→ To do
From the records, return each line that has the word "grid" in it.
[Start of section]
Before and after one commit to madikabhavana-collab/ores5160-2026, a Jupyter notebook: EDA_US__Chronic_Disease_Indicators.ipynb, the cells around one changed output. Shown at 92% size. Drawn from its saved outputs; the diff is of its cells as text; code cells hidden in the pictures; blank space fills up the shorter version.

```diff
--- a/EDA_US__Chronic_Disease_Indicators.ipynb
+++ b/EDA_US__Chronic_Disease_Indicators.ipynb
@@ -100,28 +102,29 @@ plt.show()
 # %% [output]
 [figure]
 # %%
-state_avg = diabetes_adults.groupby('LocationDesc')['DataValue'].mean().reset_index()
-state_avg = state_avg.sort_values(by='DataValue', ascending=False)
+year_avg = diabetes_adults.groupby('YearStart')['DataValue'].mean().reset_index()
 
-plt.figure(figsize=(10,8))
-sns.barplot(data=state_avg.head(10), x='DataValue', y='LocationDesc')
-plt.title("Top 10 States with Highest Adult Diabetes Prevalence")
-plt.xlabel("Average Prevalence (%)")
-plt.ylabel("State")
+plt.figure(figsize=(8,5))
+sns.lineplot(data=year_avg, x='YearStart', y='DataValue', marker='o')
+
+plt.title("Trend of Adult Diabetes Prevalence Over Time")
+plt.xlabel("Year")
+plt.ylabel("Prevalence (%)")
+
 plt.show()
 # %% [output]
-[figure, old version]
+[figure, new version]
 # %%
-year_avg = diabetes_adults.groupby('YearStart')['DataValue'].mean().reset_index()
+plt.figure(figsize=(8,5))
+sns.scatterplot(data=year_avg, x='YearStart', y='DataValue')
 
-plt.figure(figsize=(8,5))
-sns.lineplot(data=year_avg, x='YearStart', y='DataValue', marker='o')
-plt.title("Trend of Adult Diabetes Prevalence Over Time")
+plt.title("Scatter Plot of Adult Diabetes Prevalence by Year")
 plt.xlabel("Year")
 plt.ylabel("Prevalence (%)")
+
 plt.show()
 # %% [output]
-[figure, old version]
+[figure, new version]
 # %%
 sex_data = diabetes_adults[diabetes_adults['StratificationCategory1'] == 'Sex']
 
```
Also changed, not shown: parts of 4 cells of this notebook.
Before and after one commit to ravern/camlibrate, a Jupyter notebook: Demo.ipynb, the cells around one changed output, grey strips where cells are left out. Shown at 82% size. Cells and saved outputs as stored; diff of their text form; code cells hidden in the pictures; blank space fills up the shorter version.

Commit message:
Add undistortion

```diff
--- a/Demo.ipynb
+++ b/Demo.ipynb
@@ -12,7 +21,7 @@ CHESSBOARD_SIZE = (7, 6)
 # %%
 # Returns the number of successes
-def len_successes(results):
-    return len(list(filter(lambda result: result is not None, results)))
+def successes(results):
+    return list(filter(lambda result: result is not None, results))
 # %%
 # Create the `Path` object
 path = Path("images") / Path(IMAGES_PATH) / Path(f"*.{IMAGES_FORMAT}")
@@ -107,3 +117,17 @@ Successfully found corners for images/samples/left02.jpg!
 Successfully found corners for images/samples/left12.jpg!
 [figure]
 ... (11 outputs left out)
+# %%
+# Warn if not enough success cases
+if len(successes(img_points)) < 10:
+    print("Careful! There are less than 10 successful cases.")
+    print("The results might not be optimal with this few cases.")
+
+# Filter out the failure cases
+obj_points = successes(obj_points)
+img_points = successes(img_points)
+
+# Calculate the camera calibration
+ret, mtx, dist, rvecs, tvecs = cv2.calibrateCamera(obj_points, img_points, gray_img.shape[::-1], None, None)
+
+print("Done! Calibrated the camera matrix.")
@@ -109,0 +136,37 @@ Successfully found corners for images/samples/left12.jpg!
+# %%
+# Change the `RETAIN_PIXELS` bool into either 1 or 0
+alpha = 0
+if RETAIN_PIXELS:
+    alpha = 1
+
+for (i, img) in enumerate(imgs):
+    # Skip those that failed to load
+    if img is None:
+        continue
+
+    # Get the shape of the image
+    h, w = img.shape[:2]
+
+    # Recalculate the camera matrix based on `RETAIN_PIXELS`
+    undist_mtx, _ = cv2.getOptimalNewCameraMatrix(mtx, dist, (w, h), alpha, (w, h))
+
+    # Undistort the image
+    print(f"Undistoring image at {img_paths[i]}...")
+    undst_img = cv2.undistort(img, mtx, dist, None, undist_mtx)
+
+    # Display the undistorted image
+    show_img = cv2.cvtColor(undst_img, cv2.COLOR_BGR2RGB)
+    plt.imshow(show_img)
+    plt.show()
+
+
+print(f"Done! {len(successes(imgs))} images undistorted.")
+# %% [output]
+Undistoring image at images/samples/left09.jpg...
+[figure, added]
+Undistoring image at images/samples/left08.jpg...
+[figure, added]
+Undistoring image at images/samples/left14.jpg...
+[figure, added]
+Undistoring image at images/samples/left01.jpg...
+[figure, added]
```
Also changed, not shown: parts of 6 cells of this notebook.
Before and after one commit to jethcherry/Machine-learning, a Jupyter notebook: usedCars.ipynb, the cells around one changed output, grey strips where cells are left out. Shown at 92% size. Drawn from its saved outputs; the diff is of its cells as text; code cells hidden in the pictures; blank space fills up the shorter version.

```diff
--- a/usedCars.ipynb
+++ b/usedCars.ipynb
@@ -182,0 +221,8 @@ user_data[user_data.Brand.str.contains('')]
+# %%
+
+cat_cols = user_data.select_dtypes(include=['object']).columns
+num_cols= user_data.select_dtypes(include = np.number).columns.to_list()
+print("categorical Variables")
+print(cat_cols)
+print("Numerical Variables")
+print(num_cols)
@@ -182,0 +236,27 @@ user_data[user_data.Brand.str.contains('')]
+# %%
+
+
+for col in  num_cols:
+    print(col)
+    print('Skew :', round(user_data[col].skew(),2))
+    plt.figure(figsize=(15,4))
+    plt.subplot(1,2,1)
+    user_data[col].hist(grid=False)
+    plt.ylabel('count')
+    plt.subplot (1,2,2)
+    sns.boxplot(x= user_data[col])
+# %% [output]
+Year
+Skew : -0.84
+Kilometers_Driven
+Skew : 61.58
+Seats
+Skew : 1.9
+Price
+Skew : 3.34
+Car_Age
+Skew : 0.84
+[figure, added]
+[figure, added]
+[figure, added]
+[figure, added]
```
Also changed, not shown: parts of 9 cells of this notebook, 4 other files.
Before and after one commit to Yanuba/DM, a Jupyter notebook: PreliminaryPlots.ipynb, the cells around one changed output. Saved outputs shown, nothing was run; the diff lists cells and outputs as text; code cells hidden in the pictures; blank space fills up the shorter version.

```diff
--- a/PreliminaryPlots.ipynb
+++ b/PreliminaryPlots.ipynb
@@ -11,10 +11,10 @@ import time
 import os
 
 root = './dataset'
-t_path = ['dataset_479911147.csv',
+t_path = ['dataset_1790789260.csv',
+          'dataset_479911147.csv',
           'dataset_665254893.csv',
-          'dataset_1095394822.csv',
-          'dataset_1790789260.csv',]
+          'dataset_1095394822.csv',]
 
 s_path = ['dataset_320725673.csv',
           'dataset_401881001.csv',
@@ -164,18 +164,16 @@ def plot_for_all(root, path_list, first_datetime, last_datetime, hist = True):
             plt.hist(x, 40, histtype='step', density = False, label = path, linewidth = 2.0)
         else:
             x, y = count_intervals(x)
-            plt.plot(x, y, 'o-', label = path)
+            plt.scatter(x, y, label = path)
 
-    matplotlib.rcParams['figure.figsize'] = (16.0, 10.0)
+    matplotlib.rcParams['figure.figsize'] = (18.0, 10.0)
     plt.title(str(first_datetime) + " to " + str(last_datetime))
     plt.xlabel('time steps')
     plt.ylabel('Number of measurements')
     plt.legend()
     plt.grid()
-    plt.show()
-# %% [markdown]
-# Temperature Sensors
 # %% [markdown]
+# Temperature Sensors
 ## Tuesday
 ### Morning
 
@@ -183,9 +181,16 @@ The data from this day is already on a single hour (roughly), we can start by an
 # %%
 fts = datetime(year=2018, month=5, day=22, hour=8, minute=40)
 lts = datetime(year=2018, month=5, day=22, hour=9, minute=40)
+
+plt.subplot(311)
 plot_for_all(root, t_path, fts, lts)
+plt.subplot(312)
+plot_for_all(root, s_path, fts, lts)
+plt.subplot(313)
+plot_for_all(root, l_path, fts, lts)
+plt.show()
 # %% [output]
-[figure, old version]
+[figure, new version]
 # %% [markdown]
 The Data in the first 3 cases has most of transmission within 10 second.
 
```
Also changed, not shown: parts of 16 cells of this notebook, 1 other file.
[End of section]
→ Solution for this task
+    user_data[col].hist(grid=False)
     plt.grid()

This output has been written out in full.